The farther western reaches of Chicagoland are watered by a more substantial stream, the Fox River; the Fox, confined by dams, the Fox waters the Chain O’ Lakes State Park, and its banks are lined with several of the region’s important cities—Elgin, Aurora, and Geneva/St. Charles.
These streams were put to use by the region’s Euro-Americans according to their needs and the streams’ personalities. Chicagoland’s inland waterways have been remodeled so comprehensively that, had Carl Sandburg come to Chicagoland a few years later than he did, he might have called Chicago a city of big shovels. The Chicago and Des Plaines became transportation arteries because they linked Lake Michigan and the Illinois River. The Fox, which unlike the sluggish Chicago ran fast enough to turn water wheels, offered power to early factories. Once crucial to survival, the region’s rivers are today little more than scenic and recreational amenities.
The Chicago River in particular has allowed itself to be bullied by the city. On its original journey toward the lake, it turned sharply southward where the future Michigan Avenue was to cross it, entering the lake at what is now the foot of Madison Street. A more direct path to the lake was blocked by the more or less permanent sandbar that the lake kept putting in its way.
Something like the old CHicago River can be seen today by driving 48 miles to the north, to Illinois Beach State Park. There the Dead River ambles across low-lying beach ridges on its way to the lake, never mustering enough current on most days to keep its own mouth flushed of the sand that lake waves keep piling up in front of it. Only when the blocked river water backs up deeply enough that its pressure is sufficient to break through the sand bar does the Dead River come alive, briefly, after which the process starts anew.

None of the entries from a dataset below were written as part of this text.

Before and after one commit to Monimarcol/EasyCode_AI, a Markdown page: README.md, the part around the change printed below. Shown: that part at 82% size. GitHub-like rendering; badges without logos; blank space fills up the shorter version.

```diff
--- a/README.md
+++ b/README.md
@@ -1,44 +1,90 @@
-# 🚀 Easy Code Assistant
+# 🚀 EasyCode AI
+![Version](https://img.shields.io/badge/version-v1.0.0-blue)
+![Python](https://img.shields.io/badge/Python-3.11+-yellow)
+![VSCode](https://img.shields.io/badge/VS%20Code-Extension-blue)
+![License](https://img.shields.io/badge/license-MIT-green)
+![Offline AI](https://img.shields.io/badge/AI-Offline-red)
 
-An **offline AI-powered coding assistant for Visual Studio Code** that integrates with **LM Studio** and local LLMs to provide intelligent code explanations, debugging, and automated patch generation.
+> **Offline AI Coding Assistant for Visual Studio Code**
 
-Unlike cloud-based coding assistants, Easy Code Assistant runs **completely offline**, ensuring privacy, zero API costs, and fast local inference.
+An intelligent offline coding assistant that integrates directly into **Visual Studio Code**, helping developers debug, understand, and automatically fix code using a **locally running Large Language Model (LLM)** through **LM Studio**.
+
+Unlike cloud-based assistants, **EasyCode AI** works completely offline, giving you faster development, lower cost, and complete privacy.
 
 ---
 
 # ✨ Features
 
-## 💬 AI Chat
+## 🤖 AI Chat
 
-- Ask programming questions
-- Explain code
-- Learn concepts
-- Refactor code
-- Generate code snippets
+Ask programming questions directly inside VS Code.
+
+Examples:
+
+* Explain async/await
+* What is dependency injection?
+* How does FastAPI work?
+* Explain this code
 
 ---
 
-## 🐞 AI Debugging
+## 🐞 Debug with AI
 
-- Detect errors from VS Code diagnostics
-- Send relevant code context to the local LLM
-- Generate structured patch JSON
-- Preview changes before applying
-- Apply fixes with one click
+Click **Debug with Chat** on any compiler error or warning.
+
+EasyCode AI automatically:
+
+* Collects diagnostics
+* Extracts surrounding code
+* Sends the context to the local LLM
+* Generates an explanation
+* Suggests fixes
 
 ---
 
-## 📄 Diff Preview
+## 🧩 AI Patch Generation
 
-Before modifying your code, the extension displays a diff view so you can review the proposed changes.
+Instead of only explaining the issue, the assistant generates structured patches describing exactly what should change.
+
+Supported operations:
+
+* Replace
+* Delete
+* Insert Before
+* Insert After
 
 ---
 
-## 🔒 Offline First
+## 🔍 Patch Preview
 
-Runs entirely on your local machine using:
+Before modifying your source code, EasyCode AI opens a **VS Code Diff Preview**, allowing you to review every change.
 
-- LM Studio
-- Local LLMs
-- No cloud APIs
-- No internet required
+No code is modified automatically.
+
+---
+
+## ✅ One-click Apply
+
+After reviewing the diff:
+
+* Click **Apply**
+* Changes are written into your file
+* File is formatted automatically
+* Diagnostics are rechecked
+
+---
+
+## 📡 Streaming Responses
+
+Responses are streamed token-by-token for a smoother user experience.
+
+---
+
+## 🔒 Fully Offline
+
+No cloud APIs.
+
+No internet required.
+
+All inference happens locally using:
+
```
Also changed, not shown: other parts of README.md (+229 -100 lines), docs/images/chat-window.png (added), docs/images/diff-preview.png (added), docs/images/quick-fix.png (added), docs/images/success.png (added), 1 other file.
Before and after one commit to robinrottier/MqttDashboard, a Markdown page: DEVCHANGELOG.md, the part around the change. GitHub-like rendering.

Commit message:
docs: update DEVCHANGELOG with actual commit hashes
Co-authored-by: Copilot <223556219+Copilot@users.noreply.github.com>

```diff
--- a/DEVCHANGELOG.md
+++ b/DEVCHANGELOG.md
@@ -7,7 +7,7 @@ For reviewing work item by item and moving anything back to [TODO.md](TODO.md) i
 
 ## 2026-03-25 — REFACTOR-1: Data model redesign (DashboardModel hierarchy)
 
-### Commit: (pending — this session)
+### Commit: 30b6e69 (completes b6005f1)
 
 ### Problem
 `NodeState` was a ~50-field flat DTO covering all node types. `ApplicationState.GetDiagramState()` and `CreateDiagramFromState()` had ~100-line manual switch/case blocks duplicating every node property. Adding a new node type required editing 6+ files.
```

The all-too-alive rivermouth bar at Chicago was a hazard to navigators and an affront to engineers. Army engineers tried to give the river a more conveniently configured mouth by digging through that sandbar. That was first tried in 1833, when the idea was already a generation old; the problem was not permanently fixed until 1875. That fact tells us something about sandbars, and a lot about the federal government's stewardship; the old saw, “Chicago ain’t ready for reform,” could have been said about its namesake river.
Other emendations to the Chicago River followed. Brick-making clay was mined in such amounts from the riverbank on the North Branch between Chicago and North avenues that the beginning of a new channel was created; as this second channel grew, it sliced through a natural bulge in the riverbank at that spot to create Goose Island. The North Branch was straightened in 1904 to make it more ship-friendly; a bend in the South Branch was rerouted in the 1920s to make it more developer-friendly, by making accessible real estate north of Polk Street. (Prematurely, as it turned out; the area wasn’t built on until the 1990s.) The south Fork of the South Branch in the 1930s was filled in south of Pershing Road, as was the whole of the west fork of the South Branch.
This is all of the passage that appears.